Yes, this was absolutely wrong. It's absolutely wrong to violate another person, whether that person has knowledge of it or not. There are no extenuating circumstances. There's no good to come from it--not even the baby, no, as the rape itself was unnecessary for the couple to have a child (they could have continued trying, adopted, pursued medical interventions, etc--they did not require someone to rape one partner in order for this to happen).
Yes, there are situations that are absolutely wrong. I don't believe that there are blanket moral axioms, but you can look at a situation and determine that it is wrong.
I have to be real. It's utterly distasteful to me the number of times that theists circle back to the idea of rape to prove their ideas about morality. Rape is not an object lesson. It's not a thought experiment, and such examples say far more about the person that is making the example than they do about the morality of nonbelievers.

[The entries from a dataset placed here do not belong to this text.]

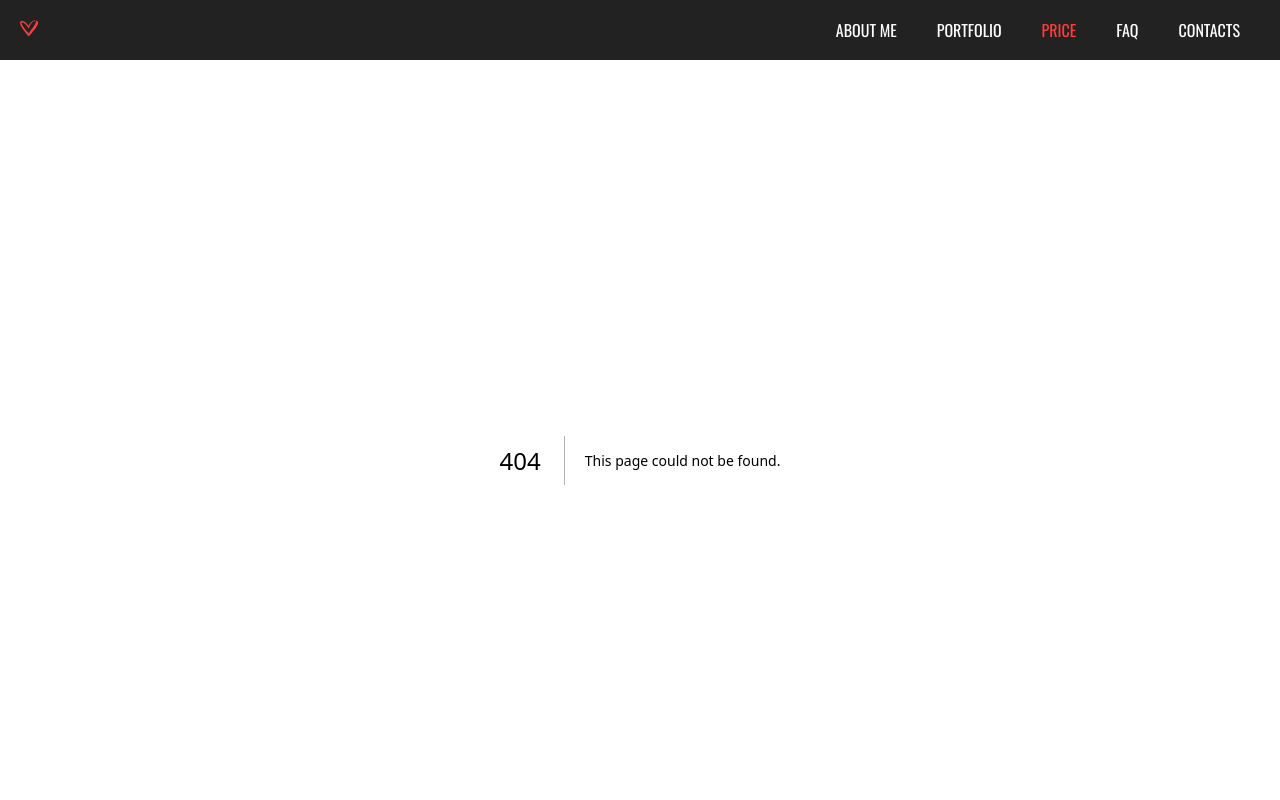
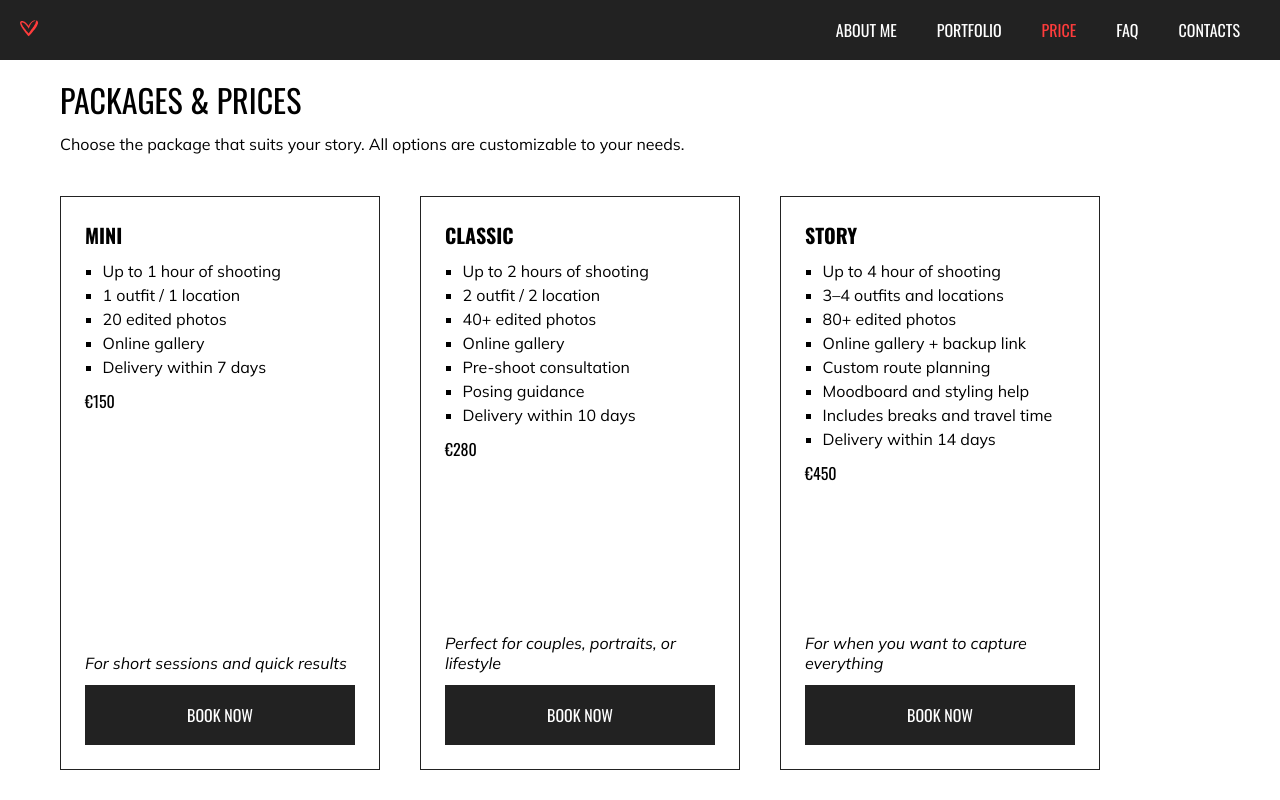
Before and after one commit to alinidi/photographer, a Next.js app: page /price in a window 1280 px wide. Before the commit this address had no page. Shown: the top 800 px of the page. Built offline with nearby package versions, Linux system fonts and the light colour scheme.

Commit message:
feat: implement price page

```diff
--- /dev/null
+++ b/app/price/page.tsx
@@ -0,0 +1,5 @@
+import { PricePage } from "@/components/price/PricePage";
+
+export default function Price() {
+    return <PricePage />;
+}
--- /dev/null
+++ b/components/price/PriceOption/PriceOption.module.scss
@@ -0,0 +1,59 @@
+@import "../../../styles/variables.scss";
+
+.priceCard {
+    font-family: $primary-font;
+    font-size: $font-xs-size;
+    width: 320px;
+    border: 1px solid $primary-color;
+    padding: 24px;
+    display: flex;
+    flex-direction: column;
+    justify-content: space-between;
+    gap: 148px;
+}
+
+.priceInfo {
+    display: flex;
+    flex-direction: column;
+    gap: 12px;
+}
+
+.priceCardName {
+    font-family: $second-font;
+    text-transform: uppercase;
+    font-size: $font-s-size;
+    line-height: 140%;
+}
+
+.priceCardOptions {
+    display: flex;
+    gap: 4px;
+    flex-direction: column;
+    font-size: $font-xs-size;
+}
+
+.option {
+    list-style-type: square;
+    padding-left: 1.1rem;
+}
+
+.price {
+    font-weight: 400;
+    font-size: $font-xs-size;
+    line-height: 150%;
+    font-family: $second-font;
+}
+
+.buttonWrapper {
+    display: flex;
+    flex-direction: column;
+    align-items: center;
+    gap: 12px;
+}
+
+.description {
+    font-family: $primary-font;
+    font-style: italic;
+    font-weight: 400;
+    align-self: flex-start;
+}
--- /dev/null
+++ b/components/price/PriceOption/PriceOption.tsx
@@ -0,0 +1,27 @@
+import { Button } from "@/components/shared/Button/Button";
+import { Option } from "../PricePage";
+import style from "./PriceOption.module.scss";
+
+export const PriceOption = ({ title, options, price, subtitle }: Option) => {
+    return (
+        <div className={style.priceCard}>
+            <div className={style.priceInfo}>
+                <h2 className={style.priceCardName}>{title}</h2>
+                <div className={style.priceCardOptions}>
+                    {options.map(item => (
+                        <div key={item}>
+                            <ul className={style.option}>
+                                <li>{item}</li>
+                            </ul>
+                        </div>
+                    ))}
+                </div>
+                <span className={style.price}>€{price}</span>
+            </div>
+            <div className={style.buttonWrapper}>
+                <p className={style.description}>{subtitle}</p>
+                <Button text="book now" />
+            </div>
+        </div>
+    );
+};
--- /dev/null
+++ b/components/price/PricePage.module.scss
@@ -0,0 +1,39 @@
+@import "../../styles/variables.scss";
+
+.pageWrapper {
+    display: flex;
+    justify-content: center;
+}
+
+.pricePage {
+    display: flex;
+    flex-direction: column;
+    gap: 40px;
+    padding: 20px 60px;
+}
+
+.priceTitle {
+    display: flex;
+    flex-direction: column;
+    gap: 12px;
+}
+
+.title {
+    font-family: $second-font;
+    font-size: $font-m-size;
+    font-weight: 400;
+    line-height: 125%;
+    text-transform: uppercase;
+}
+
+.subtitle {
+    font-family: $primary-font;
+    font-size: $font-xs-size;
+    line-height: 150%;
+}
+
+.pricesContainer {
+    display: flex;
+    flex-wrap: wrap;
+    gap: 40px;
+}
--- /dev/null
+++ b/components/price/PricePage.tsx
@@ -0,0 +1,94 @@
+import { PriceOption } from "./PriceOption/PriceOption";
+import style from "./PricePage.module.scss";
+
+export type Option = {
+    id: number;
+    title: string;
+    options: string[];
+    price: number;
+    subtitle: string;
+};
+
+export const PricePage = () => {
+    const options: Option[] = [
+        {
+            id: 1,
+            title: "mini",
+            options: [
+                "Up to 1 hour of shooting",
+                "1 outfit / 1 location",
+                "20 edited photos",
+                "Online gallery",
+                "Delivery within 7 days",
+            ],
+            price: 150,
+            subtitle: "For short sessions and quick results",
+        },
+        {
+            id: 2,
+            title: "classic",
+            options: [
+                "Up to 2 hours of shooting",
+                "2 outfit / 2 location",
+                "40+ edited photos",
+                "Online gallery",
+                "Pre-shoot consultation",
+                "Posing guidance",
+                "Delivery within 10 days",
+            ],
+            price: 280,
+            subtitle: "Perfect for couples, portraits, or lifestyle",
+        },
+        {
+            id: 3,
+            title: "story",
+            options: [
+                "Up to 4 hour of shooting",
+                "3–4 outfits and locations",
+                "80+ edited photos",
+                "Online gallery + backup link",
+                "Custom route planning",
+                "Moodboard and styling help",
+                "Includes breaks and travel time",
+                "Delivery within 14 days",
+            ],
+            price: 450,
+            subtitle: "For when you want to capture everything",
+        },
+        {
+            id: 4,
+            title: "wedding",
+            options: [
+                "Up to 8 hour of shooting",
+                "All key moments covered",
+                "250+ artistically edited photos",
+                "Custom timeline planning",
+                "Online gallery + USB drives",
+                "Delivery within 21 days",
+                "Extras: photo album, prints",
+                "Optional second-day shoot",
+            ],
+            price: 900,
+            subtitle: "Full-day or partial wedding coverage",
+        },
+    ];
+
+    return (
+        <div className={style.pageWrapper}>
+            <div className={style.pricePage}>
+                <div className={style.priceTitle}>
+                    <h1 className={style.title}>packages & prices</h1>
+                    <p className={style.subtitle}>
+                        Choose the package that suits your story. All options are customizable to
+                        your needs.
+                    </p>
+                </div>
+                <div className={style.pricesContainer}>
+                    {options.map(option => (
+                        <PriceOption key={option.id} {...option} />
+                    ))}
+                </div>
+            </div>
+        </div>
+    );
+};
--- /dev/null
+++ b/components/shared/Button/Button.module.scss
@@ -0,0 +1,16 @@
+@import "../../../styles/variables.scss";
+
+.button {
+    width: 100%;
+    font-size: $font-xs-size;
+    font-family: $second-font;
+    text-transform: uppercase;
+    font-weight: 400;
+    line-height: 150%;
+    color: $secondary-color;
+    text-align: center;
+    padding: 18px 20px;
+    background-color: $primary-color;
+    border: none;
+    cursor: pointer;
+}
--- /dev/null
+++ b/components/shared/Button/Button.tsx
@@ -0,0 +1,5 @@
+import style from "./Button.module.scss";
+
+export const Button = ({ text }: { text: string }) => {
+    return <button className={style.button}>{text}</button>;
+};
--- a/components/shared/Nav/Nav.module.scss
+++ b/components/shared/Nav/Nav.module.scss
@@ -1,4 +1,4 @@
-@import "../../../styles//variables.scss";
+@import "../../../styles/variables.scss";
 
 .header {
     display: flex;
```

And if the only thing keeping you from doing this is your belief in a deity, then please, don't ever become an atheist. We don't want you.
5. Where does the non-believer’s conscience get its authority from?It's culturally instilled. As a secular parent, I've actually thought about this a lot, and I would say that it's empathy-based. That's the direction I have approached it from in my own parenting.
6. In an all-natural, all-material world, how did ‘oughts’ evolve from physical matter? When, and how do you know?Again, not everything comes from physical matter. Some things evolved because they are useful to cultures and societies, which themselves are useful to the organisms comprising them. "Oughts" are such phenomena.
*****This segment was tough--not because the questions were particularly challenging (I've spent a lot of time thinking about them both from my theistic and atheistic perspectives) but because it's frustrating to encounter these same thoughts over and over again. It seems like no matter how many times we put it to bed, tuck it in, and read it a story, it's popping right back up again--and much like when my children do the same at bedtime, it's vexing and exhausting. It leaves me wanting a break.
It's especially frustrating because history objectively shows that secular Enlightenment values have benefited our society so much. We've thrown off so many yokes of oppression simply because of these value systems, and religion didn't do it. Christianity itself had more than a thousand years to make this level of moral progress, and it failed. In just three centuries, we've grown to value and protect the most vulnerable in our society in ways that we never imagined under religion.
If that's not evidence for secular morality and how far we can go with it, I don't know what is.